A scientist with Parks Canada is warning hunters to think twice before using lead shot for ammunition while hunting.

Darroch Whitaker, an ecosystems scientist with Parks Canada at Gros Morne National Park, said the lead is harmful for both people and other animals, and there is no safe level of exposure.

"Certainly in a case like hunting where you're using it to shoot your food, and then other animals may be scavenging the carcasses that are left in the woods … that's potentially cause for concern," Whitaker said.

According to Whitaker, the bullet doesn't remain intact when it hits the animal and small pieces can remain behind.

"When the bullet strikes the animal, the bullet expands and all that soft lead fragments, and typically you wind up with hundreds of small fragments of lead that's almost like ground pepper that's gone through the meat," he said.

"It's not good enough to think you'll see that bullet and pull it out and you won't eat it. And even a few small fragments — tiny fragments like ground pepper — is enough to start causing problems."

Whitaker said the effects on people are usually minimal because of their mass, but it could still have cognitive effects and is dangerous for children and pregnant women.

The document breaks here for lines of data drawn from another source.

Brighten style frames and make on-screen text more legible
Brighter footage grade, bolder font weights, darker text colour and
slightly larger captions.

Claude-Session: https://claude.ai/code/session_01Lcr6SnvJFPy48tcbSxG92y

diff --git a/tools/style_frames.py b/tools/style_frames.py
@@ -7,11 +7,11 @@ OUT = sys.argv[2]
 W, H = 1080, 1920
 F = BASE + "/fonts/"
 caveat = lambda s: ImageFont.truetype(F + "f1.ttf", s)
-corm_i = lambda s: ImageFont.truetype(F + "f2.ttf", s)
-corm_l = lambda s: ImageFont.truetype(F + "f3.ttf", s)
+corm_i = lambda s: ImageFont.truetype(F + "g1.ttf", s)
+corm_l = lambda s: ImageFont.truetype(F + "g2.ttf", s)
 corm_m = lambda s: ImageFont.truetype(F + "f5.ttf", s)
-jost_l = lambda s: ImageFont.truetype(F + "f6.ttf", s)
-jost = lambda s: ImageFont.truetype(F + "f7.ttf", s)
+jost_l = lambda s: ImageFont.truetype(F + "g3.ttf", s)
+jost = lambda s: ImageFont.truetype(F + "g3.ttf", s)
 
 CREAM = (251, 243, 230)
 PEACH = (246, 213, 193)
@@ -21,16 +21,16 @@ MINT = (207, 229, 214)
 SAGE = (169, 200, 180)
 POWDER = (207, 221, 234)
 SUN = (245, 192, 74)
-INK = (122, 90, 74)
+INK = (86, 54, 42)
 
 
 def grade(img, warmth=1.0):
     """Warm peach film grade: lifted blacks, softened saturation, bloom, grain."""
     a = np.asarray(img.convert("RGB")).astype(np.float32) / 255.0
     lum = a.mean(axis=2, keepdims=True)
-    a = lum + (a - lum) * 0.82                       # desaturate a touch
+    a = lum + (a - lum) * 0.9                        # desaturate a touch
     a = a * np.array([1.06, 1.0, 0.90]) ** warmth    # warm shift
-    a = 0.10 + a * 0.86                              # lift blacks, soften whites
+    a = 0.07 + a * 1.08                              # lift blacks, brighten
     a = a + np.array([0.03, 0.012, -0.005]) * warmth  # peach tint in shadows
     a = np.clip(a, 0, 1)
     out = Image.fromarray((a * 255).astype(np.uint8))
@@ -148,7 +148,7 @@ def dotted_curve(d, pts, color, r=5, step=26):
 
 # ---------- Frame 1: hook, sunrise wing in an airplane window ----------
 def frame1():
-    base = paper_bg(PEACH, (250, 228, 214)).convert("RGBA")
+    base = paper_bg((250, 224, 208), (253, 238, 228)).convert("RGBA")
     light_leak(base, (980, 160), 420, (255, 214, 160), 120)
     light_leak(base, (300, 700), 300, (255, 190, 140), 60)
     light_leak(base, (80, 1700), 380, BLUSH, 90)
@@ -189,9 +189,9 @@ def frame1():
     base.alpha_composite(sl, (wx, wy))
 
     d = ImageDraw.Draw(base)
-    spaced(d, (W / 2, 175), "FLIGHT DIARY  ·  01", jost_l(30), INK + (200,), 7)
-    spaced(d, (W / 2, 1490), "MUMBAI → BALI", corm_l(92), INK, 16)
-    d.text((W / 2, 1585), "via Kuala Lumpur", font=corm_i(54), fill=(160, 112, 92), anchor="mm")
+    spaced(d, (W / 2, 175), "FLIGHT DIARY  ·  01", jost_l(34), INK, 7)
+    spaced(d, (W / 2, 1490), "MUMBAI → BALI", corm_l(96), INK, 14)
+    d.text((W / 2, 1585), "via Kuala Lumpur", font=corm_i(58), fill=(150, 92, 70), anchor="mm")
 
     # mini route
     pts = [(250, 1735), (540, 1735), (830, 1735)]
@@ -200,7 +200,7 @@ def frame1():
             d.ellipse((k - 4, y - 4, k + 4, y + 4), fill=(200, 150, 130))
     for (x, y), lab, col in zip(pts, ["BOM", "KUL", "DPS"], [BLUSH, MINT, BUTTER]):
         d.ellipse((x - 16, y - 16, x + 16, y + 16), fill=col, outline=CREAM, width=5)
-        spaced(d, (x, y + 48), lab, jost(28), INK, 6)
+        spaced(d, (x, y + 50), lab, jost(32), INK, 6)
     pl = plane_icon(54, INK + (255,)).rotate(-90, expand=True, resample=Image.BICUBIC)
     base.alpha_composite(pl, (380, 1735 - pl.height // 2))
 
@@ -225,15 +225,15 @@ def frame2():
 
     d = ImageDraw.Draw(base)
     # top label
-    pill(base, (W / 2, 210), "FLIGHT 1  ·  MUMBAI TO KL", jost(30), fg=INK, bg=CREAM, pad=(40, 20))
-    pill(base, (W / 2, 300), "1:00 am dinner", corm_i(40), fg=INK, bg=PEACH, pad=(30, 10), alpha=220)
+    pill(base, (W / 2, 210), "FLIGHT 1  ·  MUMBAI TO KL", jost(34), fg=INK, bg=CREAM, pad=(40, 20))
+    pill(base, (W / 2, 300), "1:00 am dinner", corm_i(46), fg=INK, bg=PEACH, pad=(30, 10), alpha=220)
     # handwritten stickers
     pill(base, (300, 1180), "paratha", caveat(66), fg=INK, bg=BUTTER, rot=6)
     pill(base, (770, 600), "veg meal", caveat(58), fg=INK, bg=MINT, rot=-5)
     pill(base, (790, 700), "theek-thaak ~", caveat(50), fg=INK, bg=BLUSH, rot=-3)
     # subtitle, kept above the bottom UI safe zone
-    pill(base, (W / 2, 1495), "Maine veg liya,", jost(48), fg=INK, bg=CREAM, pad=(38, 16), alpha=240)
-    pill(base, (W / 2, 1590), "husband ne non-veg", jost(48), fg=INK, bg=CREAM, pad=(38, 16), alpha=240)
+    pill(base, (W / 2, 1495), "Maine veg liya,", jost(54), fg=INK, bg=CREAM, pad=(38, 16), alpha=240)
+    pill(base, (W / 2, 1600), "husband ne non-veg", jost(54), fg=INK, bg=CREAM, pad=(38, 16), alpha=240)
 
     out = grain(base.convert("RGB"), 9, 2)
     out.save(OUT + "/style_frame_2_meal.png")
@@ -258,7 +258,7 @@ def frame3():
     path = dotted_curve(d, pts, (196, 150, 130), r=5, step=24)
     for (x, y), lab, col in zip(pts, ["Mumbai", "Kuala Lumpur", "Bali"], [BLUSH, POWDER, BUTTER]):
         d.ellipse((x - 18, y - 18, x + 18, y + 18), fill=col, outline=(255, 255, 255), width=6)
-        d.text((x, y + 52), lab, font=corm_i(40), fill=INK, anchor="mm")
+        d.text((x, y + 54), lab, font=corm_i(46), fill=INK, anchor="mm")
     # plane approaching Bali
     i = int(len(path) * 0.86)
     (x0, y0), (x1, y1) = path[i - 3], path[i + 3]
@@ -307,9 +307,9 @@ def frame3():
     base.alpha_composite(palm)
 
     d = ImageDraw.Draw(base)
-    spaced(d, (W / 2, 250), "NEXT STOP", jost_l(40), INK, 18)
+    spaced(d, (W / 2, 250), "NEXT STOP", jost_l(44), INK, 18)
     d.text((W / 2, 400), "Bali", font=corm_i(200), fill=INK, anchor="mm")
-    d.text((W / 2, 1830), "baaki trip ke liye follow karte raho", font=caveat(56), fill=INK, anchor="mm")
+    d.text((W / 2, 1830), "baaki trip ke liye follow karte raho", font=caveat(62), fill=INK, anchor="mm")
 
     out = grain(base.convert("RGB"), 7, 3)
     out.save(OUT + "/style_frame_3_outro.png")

He encouraged the use of copper ammunition as an alternative to lead.